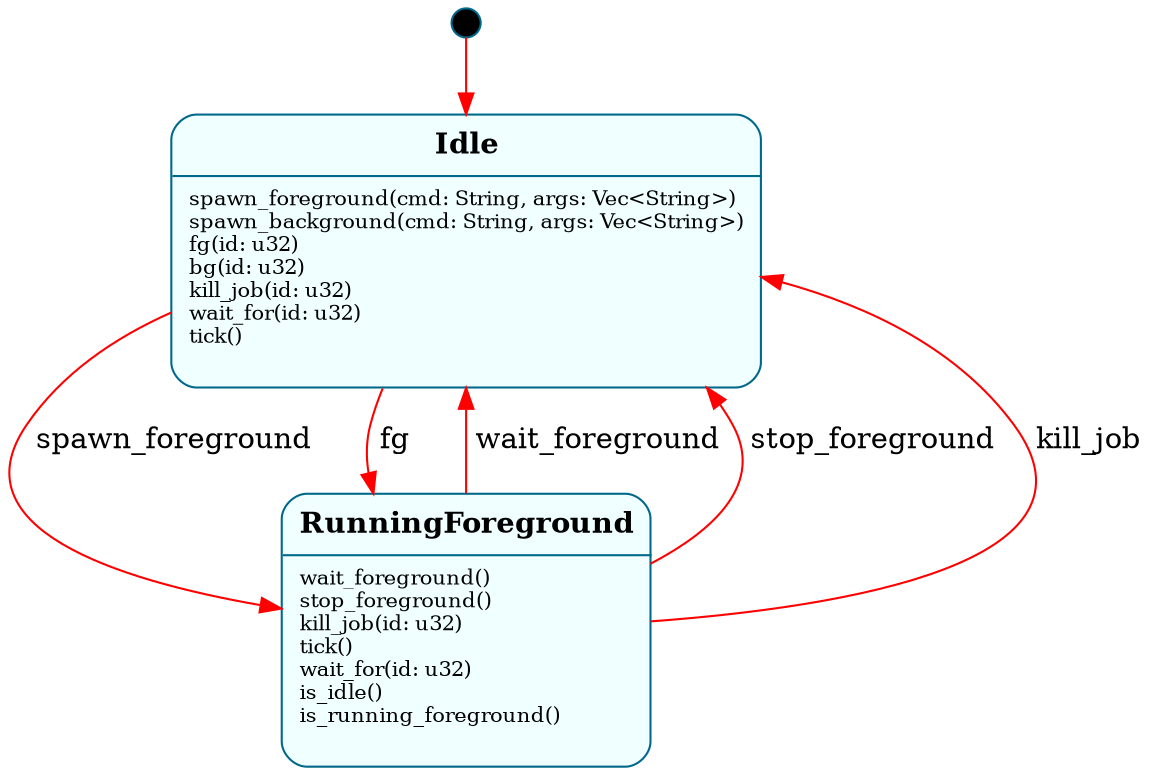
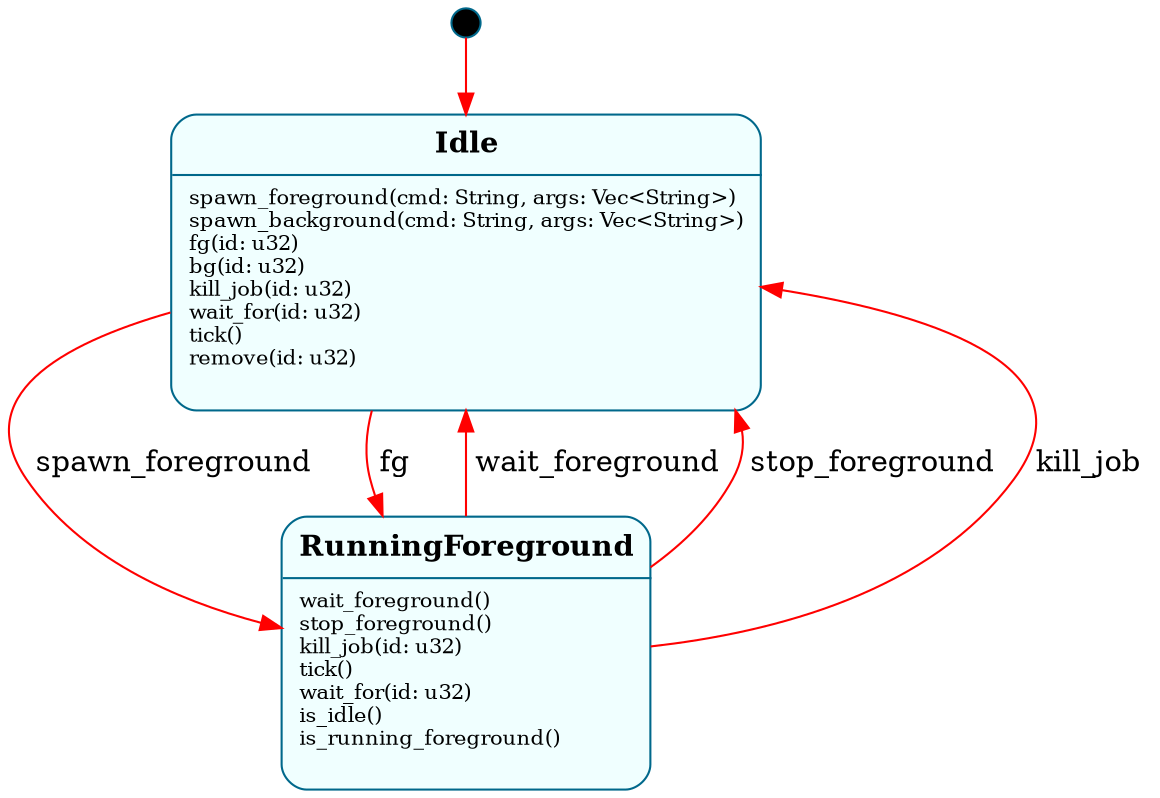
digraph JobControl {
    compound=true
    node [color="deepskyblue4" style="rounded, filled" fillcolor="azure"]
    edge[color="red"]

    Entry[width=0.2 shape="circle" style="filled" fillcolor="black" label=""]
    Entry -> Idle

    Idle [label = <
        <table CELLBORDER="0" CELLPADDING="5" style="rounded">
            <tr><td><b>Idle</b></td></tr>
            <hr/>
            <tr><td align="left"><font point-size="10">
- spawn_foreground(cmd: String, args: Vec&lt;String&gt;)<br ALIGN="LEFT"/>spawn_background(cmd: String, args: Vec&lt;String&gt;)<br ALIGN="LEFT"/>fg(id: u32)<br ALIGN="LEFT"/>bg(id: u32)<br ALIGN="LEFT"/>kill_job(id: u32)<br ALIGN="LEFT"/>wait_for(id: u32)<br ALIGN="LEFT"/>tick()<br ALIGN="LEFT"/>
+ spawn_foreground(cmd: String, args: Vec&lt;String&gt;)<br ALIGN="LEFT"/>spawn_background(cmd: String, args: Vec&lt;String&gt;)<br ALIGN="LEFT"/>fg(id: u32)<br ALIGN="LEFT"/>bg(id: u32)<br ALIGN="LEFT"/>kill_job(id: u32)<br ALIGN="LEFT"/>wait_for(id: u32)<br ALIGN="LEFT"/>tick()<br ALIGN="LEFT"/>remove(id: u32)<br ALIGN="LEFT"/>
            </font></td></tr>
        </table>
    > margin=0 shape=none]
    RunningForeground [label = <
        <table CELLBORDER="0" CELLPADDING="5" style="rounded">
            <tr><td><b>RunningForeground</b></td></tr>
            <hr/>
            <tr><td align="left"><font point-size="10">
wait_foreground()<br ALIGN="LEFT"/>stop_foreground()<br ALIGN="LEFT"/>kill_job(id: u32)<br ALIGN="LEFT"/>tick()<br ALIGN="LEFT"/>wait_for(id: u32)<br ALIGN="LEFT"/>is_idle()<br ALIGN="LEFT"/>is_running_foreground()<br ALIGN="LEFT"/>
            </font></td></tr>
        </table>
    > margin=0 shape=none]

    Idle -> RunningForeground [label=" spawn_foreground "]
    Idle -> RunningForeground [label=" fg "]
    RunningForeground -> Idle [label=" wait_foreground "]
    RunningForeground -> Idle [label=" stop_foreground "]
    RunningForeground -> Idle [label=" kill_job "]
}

...

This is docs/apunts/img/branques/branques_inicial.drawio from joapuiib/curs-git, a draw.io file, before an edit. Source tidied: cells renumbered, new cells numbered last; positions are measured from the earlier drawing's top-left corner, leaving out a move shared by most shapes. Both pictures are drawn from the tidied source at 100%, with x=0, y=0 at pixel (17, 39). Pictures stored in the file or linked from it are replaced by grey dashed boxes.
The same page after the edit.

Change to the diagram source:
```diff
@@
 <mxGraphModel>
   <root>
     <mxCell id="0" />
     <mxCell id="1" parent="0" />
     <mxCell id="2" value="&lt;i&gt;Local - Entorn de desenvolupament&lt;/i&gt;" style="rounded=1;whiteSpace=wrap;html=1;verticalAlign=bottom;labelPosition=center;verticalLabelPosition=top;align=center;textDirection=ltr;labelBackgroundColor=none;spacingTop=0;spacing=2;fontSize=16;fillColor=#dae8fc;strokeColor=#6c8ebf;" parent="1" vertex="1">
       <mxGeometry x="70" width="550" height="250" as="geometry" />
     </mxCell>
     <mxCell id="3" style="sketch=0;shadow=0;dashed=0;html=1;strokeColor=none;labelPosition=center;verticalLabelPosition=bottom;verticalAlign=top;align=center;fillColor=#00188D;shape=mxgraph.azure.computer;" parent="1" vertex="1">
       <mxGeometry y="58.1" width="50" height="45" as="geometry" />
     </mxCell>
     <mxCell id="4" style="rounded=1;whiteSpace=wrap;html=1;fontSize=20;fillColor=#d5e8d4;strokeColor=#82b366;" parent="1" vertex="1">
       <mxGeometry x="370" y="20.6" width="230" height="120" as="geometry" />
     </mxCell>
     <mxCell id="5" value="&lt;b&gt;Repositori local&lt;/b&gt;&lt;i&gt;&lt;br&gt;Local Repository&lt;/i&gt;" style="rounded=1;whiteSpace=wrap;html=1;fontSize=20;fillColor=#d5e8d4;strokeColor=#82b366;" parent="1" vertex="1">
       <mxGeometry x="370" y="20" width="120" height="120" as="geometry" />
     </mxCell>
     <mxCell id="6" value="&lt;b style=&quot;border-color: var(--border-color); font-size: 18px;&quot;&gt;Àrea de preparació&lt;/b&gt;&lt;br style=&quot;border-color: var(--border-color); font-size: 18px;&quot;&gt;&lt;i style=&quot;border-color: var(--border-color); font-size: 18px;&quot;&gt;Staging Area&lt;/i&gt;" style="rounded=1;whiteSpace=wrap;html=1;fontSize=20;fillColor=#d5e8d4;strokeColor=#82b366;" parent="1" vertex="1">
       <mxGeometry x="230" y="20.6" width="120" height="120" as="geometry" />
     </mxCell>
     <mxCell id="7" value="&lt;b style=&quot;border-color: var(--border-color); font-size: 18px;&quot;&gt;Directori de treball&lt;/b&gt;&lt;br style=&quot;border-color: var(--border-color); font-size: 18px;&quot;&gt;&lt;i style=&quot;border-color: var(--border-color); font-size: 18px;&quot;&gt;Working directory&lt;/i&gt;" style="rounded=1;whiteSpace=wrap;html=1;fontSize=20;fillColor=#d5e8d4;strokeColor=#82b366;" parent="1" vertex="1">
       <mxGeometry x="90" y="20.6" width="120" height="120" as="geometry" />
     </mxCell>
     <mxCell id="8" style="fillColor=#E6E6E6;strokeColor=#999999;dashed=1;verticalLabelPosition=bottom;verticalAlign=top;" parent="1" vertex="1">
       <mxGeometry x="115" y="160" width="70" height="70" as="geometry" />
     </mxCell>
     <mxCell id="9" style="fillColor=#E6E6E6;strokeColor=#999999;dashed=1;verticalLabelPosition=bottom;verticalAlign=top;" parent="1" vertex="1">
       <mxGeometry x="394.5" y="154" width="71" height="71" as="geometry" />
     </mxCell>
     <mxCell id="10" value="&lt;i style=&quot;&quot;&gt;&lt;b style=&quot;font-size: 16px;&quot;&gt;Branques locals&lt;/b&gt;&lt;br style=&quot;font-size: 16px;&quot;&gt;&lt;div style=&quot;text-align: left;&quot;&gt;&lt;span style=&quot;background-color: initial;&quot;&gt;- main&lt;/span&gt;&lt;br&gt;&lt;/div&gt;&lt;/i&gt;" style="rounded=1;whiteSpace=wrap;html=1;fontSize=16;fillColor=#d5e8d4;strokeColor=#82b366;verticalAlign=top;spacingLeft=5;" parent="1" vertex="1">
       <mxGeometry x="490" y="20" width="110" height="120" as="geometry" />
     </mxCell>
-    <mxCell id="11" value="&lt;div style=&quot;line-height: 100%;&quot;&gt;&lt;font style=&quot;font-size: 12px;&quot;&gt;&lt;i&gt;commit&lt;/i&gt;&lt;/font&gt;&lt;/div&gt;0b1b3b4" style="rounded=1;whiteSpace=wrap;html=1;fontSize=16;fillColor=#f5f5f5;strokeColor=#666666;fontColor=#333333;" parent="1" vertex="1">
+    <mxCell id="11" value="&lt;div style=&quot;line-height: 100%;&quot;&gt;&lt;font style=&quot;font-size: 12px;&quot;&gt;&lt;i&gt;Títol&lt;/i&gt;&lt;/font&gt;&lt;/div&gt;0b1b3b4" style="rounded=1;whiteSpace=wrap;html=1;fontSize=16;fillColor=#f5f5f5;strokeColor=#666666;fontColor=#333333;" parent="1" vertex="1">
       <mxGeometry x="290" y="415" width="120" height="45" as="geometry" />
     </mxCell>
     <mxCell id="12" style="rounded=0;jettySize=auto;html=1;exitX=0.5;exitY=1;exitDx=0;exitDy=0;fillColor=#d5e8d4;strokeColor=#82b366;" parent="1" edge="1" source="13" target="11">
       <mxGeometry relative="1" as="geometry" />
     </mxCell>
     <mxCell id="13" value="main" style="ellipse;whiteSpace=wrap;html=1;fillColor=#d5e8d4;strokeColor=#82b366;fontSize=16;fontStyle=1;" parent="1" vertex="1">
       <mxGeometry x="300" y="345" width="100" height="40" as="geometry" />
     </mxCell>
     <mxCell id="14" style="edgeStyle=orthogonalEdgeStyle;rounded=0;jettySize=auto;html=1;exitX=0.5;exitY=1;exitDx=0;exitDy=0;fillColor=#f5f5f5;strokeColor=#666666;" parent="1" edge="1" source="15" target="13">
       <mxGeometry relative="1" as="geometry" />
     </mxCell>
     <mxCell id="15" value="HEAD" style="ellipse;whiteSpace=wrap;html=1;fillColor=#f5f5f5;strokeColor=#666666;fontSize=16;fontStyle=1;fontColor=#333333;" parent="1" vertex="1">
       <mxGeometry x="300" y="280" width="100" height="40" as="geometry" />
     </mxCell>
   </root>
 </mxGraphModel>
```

» DESCRIPTION OF THE TASK
Show every line above where "fontStyle" is found.

» RESULT OF THE EXERCISE
     <mxCell id="13" value="main" style="ellipse;whiteSpace=wrap;html=1;fillColor=#d5e8d4;strokeColor=#82b366;fontSize=16;fontStyle=1;" parent="1" vertex="1">
     <mxCell id="15" value="HEAD" style="ellipse;whiteSpace=wrap;html=1;fillColor=#f5f5f5;strokeColor=#666666;fontSize=16;fontStyle=1;fontColor=#333333;" parent="1" vertex="1">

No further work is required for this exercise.